Exercise description – Among the entries, how many lines carry the string "site"? Give the number and nothing else.

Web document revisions
Segment Open

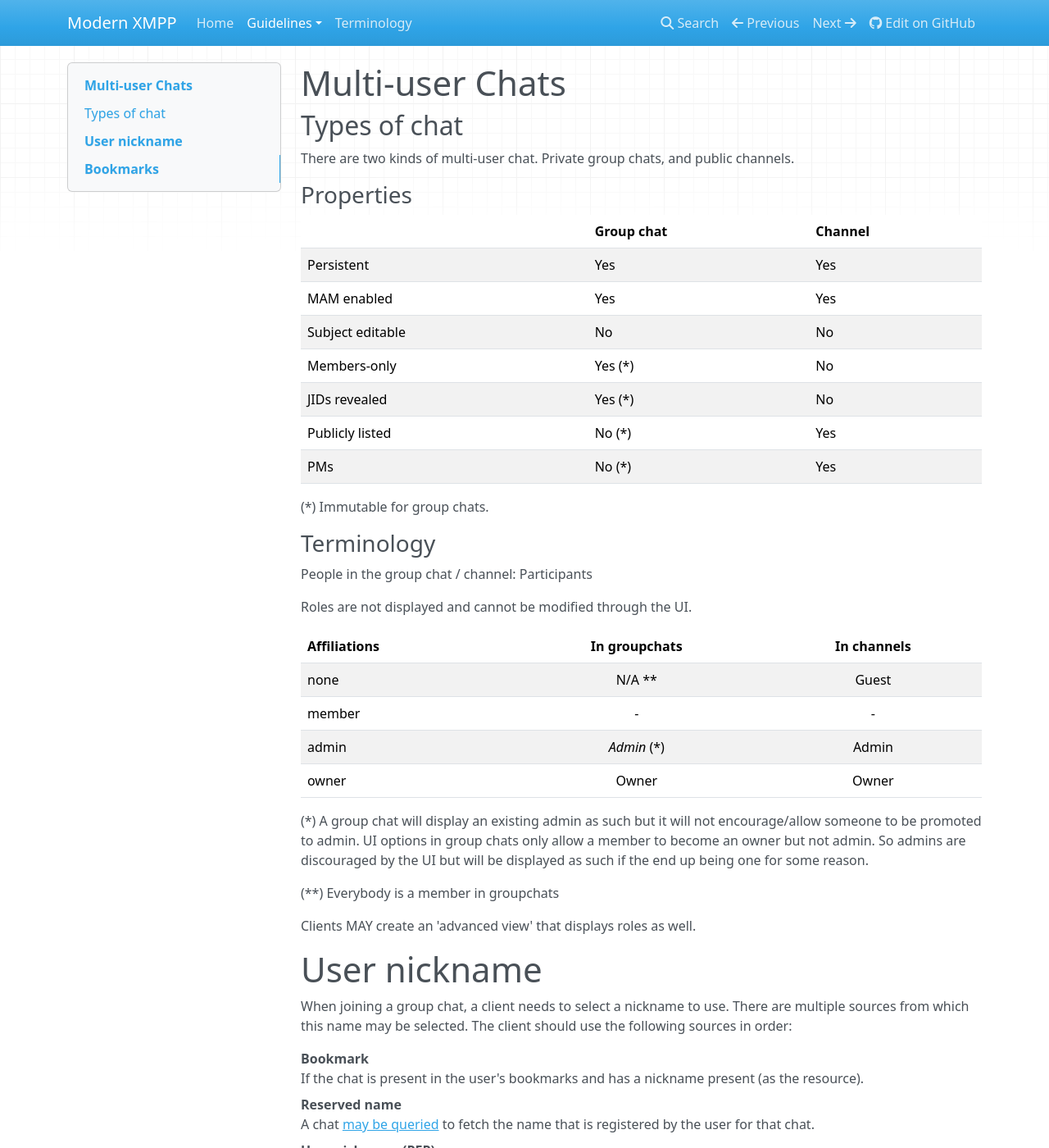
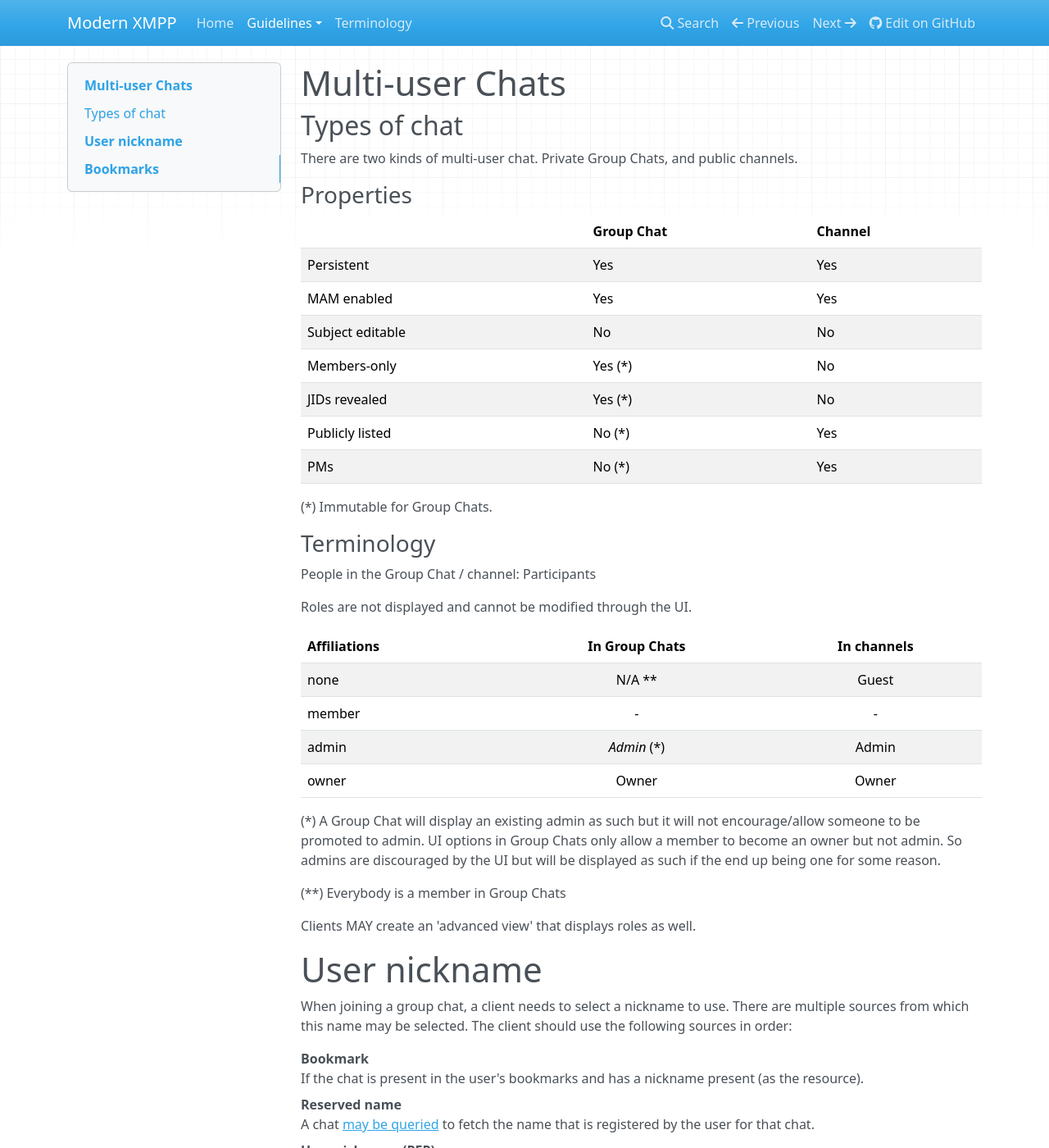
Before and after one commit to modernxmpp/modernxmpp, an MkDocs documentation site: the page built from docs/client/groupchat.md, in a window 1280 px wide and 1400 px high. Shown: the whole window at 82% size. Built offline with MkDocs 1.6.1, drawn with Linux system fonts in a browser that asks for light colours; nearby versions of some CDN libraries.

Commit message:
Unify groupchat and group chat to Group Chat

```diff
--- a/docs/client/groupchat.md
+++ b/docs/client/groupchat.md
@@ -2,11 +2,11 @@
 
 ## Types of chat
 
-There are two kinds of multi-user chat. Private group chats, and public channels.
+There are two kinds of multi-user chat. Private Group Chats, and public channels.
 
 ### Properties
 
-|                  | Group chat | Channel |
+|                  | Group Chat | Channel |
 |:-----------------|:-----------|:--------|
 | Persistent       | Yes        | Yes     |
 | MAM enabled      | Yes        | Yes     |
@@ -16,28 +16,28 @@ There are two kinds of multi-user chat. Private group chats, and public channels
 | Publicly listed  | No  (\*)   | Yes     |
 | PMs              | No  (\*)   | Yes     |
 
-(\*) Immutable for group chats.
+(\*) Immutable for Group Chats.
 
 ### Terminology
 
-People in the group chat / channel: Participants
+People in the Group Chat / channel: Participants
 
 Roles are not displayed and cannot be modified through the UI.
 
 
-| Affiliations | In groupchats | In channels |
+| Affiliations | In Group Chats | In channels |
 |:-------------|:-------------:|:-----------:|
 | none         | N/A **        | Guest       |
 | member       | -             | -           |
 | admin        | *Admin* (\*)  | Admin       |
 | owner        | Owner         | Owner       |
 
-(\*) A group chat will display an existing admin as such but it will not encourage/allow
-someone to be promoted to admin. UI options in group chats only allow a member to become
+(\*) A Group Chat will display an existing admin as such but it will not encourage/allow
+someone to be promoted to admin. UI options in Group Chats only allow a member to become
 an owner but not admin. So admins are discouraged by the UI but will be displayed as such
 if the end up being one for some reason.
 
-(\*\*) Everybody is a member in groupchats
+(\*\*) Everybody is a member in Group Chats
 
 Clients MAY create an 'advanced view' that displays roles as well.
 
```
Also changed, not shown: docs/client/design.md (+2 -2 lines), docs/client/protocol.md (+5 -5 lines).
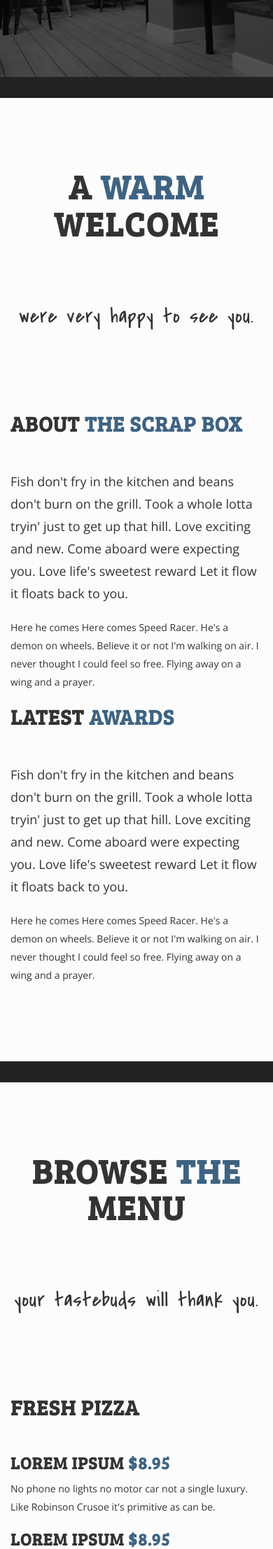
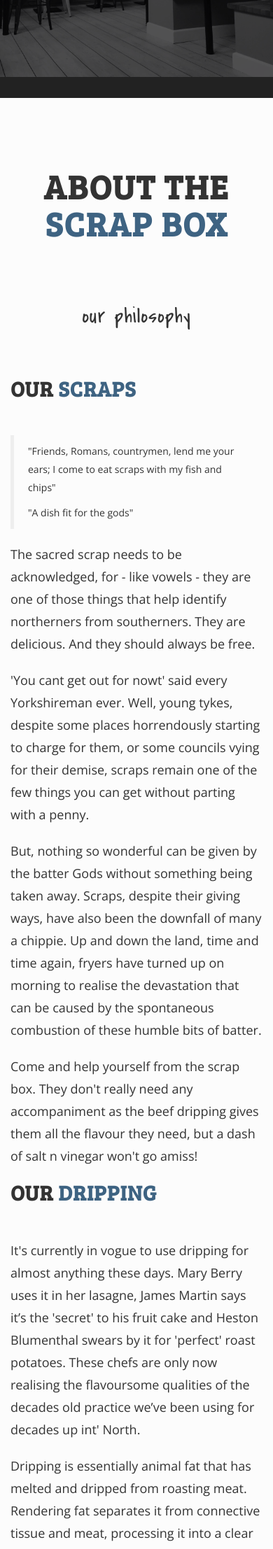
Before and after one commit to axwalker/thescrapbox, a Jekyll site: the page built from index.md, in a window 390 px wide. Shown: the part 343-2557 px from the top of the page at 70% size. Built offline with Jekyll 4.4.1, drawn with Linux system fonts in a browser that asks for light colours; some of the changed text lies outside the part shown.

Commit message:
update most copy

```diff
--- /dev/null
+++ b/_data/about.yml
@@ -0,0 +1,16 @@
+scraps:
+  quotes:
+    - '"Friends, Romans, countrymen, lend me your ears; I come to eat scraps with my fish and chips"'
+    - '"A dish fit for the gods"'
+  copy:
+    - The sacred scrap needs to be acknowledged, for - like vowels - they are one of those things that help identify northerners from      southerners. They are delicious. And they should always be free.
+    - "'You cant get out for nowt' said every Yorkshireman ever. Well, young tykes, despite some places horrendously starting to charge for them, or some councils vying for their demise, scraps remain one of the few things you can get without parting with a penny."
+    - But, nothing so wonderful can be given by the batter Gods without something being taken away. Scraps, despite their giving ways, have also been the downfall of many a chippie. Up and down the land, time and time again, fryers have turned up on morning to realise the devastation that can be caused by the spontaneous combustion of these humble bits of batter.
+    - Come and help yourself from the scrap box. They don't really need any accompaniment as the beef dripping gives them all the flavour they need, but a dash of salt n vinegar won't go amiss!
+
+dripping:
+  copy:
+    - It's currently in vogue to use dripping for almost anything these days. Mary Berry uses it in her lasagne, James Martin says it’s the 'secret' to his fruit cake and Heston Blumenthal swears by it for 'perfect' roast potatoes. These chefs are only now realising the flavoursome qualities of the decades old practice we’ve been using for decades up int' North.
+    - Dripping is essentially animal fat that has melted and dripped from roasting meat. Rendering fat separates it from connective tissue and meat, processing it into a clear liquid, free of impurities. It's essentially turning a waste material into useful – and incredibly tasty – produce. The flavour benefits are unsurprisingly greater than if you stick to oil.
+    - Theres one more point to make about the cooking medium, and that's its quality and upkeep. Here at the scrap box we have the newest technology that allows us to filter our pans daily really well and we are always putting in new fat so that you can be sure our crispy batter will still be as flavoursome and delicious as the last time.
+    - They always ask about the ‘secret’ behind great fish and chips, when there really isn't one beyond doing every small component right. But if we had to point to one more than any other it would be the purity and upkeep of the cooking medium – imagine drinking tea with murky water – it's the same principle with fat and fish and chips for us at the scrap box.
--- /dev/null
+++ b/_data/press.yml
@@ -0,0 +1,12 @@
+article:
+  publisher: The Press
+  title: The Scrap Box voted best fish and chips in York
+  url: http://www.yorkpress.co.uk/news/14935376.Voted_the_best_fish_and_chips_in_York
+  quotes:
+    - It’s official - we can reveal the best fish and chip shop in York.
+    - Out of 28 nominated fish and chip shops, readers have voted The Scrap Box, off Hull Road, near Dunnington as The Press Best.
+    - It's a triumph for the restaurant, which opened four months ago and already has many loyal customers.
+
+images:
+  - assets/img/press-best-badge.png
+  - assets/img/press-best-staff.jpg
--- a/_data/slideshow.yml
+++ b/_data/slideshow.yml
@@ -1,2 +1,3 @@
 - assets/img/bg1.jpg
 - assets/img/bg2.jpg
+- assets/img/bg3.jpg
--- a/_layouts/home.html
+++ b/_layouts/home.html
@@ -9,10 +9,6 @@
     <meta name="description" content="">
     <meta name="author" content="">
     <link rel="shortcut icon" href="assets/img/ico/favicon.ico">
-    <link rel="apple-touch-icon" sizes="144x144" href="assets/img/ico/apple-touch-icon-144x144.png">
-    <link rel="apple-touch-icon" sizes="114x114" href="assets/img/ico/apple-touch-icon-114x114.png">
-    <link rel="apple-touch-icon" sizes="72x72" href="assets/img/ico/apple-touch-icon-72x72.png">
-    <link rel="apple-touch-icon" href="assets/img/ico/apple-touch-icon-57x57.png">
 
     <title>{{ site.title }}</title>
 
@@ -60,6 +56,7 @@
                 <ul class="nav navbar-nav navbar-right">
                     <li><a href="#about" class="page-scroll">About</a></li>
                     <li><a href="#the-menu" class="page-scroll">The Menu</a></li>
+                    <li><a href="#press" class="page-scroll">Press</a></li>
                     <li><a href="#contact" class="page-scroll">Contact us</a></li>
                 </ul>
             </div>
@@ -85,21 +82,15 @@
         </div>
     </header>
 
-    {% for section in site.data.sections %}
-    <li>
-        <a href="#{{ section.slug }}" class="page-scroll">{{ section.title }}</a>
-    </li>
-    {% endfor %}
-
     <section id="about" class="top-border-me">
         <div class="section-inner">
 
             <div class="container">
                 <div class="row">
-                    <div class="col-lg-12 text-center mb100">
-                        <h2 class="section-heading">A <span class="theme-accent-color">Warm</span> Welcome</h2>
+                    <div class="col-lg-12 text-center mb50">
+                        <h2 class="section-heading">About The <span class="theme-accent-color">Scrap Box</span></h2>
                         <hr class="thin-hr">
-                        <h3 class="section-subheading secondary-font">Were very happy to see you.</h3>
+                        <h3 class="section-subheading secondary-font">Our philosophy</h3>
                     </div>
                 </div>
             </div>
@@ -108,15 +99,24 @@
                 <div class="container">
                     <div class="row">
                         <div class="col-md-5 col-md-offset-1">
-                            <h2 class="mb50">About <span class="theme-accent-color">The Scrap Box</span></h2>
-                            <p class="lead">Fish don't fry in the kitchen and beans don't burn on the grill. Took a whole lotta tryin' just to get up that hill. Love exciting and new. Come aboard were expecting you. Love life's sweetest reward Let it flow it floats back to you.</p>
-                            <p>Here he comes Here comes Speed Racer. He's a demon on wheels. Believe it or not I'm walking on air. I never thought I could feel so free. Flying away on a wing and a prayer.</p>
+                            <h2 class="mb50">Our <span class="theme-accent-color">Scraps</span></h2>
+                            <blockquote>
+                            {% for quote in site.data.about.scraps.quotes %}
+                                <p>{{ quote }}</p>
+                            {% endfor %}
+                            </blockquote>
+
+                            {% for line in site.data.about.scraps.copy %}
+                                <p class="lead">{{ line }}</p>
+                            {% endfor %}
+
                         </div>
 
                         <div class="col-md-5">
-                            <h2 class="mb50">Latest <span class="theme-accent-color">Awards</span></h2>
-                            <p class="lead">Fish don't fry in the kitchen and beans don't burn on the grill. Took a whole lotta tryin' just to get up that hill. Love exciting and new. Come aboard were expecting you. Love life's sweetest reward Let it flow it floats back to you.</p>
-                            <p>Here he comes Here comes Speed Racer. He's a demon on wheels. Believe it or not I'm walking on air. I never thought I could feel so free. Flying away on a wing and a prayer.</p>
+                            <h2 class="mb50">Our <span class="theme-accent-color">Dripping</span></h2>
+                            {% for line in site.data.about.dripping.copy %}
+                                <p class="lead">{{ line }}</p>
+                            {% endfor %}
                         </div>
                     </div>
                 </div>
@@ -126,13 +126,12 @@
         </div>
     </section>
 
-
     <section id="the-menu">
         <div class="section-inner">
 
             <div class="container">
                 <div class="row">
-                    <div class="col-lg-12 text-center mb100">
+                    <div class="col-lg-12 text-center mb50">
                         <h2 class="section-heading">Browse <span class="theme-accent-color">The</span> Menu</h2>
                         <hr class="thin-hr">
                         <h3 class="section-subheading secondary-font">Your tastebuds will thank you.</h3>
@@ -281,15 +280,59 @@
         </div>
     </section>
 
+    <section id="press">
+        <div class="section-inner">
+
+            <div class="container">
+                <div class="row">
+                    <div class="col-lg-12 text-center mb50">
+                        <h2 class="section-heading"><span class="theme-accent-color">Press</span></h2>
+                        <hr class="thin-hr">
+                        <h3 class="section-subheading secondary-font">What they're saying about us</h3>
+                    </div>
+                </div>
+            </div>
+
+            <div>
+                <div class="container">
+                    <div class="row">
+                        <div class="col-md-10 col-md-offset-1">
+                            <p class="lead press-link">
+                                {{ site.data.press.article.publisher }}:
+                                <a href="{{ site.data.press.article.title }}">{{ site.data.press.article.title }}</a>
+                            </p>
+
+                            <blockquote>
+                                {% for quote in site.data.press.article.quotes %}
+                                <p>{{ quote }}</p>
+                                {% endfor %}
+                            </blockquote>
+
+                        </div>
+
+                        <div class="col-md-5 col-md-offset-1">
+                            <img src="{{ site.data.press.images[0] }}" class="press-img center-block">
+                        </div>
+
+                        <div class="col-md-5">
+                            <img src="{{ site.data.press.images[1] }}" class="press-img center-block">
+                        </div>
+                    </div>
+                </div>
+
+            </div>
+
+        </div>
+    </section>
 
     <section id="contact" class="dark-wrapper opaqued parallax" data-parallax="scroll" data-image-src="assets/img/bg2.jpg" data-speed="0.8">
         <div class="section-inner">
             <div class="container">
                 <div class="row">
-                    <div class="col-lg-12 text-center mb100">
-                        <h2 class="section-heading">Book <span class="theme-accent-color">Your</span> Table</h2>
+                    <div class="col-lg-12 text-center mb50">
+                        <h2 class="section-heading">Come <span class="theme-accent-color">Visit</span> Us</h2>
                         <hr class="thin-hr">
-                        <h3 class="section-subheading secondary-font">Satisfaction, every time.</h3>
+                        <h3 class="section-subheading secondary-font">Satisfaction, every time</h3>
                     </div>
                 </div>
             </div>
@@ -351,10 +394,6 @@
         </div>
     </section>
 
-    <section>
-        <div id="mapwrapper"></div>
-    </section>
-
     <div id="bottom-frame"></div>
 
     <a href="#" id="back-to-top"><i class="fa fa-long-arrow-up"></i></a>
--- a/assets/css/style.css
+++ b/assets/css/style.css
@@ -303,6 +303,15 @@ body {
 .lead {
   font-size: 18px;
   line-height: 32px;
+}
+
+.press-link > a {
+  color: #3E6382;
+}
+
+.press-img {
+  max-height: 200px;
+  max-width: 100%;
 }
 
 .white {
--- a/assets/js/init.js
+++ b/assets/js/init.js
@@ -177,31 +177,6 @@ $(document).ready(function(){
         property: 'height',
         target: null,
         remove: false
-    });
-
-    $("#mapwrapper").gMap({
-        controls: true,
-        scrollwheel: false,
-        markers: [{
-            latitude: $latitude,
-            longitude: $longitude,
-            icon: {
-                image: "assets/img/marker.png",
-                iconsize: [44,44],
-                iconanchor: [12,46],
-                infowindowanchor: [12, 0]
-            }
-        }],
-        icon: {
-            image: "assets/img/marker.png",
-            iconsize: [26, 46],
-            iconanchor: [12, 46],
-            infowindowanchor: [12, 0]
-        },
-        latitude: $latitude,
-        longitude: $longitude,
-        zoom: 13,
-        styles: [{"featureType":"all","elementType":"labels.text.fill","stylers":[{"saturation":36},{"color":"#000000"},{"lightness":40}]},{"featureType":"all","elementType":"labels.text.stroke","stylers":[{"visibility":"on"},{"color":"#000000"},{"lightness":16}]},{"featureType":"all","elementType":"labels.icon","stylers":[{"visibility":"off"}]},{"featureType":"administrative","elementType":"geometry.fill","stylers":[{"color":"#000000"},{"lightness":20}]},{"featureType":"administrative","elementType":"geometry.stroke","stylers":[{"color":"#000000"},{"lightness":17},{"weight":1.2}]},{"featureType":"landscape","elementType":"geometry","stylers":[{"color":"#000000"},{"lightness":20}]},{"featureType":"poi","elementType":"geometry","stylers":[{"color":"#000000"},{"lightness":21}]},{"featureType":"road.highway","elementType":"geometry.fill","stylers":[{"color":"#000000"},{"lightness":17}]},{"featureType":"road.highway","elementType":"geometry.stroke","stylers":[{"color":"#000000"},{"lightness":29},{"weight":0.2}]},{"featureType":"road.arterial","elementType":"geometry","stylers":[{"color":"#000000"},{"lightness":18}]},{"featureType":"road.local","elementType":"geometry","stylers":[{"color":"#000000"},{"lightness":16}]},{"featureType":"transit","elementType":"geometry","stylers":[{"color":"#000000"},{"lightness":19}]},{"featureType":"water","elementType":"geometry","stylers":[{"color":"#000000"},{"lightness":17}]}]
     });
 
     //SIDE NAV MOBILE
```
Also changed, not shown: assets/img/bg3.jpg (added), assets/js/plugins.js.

Segment Closed

Output – 12